The Training of Trainers on the ECOWAS Free Movement Manual kicked off on Monday, November 23, at the Farmington Hotel in Margibi County.

It is being implemented by the International Organization for Migration (IOM) and the International Labor Organization (ILO) with funding from European Union (EU) and ECOWAS.

The training also seeks to strengthen the capacity of border operatives and relevant authorities to ensure “coherence in migration management”.

Speaking during the official opening ceremony, the Special Representative of the President of ECOWAS to Liberia, Ambassador Babatunde Ajisomo, disclosed that the free movement of persons, goods, services and capital had long been identified as an indispensable pillar in the realization of integration, the fundamental mission of the regional organization.

Consequently, he added that, West African States, fully conscious of the immense benefits accruable from free movement of persons, goods and services, quickly followed the signing of the ECOWAS Treaty of Lagos in 1975 with theregion’s flagship Protocol relating to the Free Movement of Persons, and the Rights of Residence and Establishment in 1979. 

He noted that in keeping with the dynamism of global migration and in recognition of the contributions of migrants to the development of the economy of the region, Heads of State and Government of West African countries also adopted the “Common Approach on Migration with six cardinal axes of intervention in the management of migration”.

Amb. Ajisomo stated that these focal areas were envisioned to deploy a coordinated and harmonized approach in the implementation of actions relating to: Free Movement, Regular Migration, Gender, Harmonization of Migration Procedures, Refugees and Asylum. 

“Suffice it to say that despite the enormous progress achieved through the ECOWAS Free Movement Protocol and the Common Approach on Migration, more needs to be done to facilitate intra-regional migration, cross border cooperation and labor mobility within the region”.

“Some of the implementation challengesare linked to poor knowledge among community citizens and the operatives about the provisions of the Protocol, especially the rights and obligations of citizens”.

The Manual

Commenting on the framework, Amb. Ajisomo pointed out that the ECOWAS Free Movement Manual was developed as a training guide to support harmonisation of control procedures through continuous and sustained sensitization and education of the population and immigration law enforcement officials.

According to him, the Manual remains a key factor to the successful implementation of ECOWAS free movement protocols and migration instruments.

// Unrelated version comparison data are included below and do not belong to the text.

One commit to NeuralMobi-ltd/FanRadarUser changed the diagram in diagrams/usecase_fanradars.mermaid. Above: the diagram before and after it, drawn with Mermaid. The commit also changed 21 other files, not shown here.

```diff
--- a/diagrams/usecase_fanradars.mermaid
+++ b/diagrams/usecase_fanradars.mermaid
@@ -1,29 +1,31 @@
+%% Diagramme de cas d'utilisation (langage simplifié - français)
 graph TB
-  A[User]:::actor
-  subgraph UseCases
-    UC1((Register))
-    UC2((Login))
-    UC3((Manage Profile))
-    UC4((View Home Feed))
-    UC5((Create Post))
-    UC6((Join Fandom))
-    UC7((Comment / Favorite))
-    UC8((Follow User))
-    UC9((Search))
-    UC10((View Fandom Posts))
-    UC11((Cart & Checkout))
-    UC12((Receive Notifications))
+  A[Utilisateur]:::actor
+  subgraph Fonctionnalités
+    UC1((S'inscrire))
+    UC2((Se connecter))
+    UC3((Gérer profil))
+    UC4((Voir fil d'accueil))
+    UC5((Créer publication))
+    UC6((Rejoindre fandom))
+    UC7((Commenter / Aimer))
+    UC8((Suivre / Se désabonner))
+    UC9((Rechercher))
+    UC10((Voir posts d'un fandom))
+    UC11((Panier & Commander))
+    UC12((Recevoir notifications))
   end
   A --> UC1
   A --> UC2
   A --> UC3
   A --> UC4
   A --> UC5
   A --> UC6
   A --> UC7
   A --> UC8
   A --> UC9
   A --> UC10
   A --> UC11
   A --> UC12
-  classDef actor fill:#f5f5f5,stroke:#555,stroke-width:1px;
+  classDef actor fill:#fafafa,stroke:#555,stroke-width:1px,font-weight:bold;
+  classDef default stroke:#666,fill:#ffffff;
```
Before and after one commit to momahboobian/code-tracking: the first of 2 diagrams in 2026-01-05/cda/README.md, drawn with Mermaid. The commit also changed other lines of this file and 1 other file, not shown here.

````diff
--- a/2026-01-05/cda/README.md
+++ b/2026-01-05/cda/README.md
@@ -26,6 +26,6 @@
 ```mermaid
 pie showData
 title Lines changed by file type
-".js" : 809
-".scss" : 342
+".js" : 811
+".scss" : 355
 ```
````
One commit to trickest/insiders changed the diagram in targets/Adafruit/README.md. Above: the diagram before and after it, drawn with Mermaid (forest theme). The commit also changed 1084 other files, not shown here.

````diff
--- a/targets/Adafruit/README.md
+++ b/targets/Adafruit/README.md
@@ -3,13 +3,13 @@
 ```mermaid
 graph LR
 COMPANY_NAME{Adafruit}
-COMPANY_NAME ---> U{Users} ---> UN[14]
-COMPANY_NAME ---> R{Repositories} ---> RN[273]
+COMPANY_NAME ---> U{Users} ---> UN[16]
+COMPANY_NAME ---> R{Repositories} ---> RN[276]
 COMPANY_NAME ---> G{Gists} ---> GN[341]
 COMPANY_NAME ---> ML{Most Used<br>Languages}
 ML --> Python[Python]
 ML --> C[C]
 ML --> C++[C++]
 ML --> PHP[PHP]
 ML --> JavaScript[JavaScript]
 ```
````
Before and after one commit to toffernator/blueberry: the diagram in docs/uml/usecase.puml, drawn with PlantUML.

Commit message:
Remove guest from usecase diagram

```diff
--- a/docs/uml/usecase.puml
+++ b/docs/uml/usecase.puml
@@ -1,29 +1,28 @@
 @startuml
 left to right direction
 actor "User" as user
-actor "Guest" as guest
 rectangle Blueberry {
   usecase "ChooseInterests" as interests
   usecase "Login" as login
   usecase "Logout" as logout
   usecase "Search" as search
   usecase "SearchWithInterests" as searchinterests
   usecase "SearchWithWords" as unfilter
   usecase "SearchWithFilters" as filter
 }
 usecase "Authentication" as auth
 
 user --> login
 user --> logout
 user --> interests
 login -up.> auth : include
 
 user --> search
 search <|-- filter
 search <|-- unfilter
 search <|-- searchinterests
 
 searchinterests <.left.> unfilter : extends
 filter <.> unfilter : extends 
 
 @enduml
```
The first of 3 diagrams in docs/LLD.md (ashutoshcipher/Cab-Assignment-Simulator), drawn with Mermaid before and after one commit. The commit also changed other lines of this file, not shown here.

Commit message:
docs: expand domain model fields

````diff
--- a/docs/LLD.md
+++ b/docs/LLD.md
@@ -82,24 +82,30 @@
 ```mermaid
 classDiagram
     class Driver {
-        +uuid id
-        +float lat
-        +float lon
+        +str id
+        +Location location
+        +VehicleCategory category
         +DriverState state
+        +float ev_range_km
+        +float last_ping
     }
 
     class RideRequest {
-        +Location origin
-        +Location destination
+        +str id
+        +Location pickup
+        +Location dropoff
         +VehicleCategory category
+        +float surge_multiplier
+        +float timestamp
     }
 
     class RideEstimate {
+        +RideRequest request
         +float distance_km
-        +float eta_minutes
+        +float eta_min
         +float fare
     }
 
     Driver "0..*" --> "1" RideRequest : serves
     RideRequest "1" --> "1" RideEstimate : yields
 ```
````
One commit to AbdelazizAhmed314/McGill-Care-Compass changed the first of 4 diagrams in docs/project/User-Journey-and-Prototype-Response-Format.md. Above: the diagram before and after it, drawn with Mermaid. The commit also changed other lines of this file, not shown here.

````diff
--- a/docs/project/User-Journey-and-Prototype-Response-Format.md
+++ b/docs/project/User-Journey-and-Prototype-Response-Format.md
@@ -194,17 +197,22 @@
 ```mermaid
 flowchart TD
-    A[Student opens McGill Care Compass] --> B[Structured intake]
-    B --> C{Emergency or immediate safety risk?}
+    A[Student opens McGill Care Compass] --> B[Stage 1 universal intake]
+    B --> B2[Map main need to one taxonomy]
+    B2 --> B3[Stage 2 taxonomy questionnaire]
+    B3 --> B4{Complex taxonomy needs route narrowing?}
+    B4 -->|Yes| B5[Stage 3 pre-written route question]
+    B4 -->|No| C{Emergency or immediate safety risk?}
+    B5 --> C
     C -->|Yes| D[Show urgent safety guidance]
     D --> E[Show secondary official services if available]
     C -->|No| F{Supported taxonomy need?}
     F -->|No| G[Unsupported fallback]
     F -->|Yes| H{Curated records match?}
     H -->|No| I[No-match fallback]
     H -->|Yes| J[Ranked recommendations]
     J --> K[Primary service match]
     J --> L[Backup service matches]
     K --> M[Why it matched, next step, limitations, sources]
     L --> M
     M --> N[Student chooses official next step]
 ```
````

He disclosed that in the wake of the Covid-19 pandemic, migrants of “ECOWAS extraction are considered amongst the most dynamic and entrepreneurial members of our communities and hence needs more protection from the virus within the region and it is therefore in line with this, ECOWAS had developed guidelines on the Harmonization and Facilitation of Cross Border Trade and Transport and Mitigation of Health Risks in the ECOWAS region on the Covid-19 and related post-recovery actions”.

“The fact that ECOWAS countries are countries of origin and destination of labour, mobility to other parts of the African continent and beyond also makes imperative the need to ensure a safe, orderly and regular manner”.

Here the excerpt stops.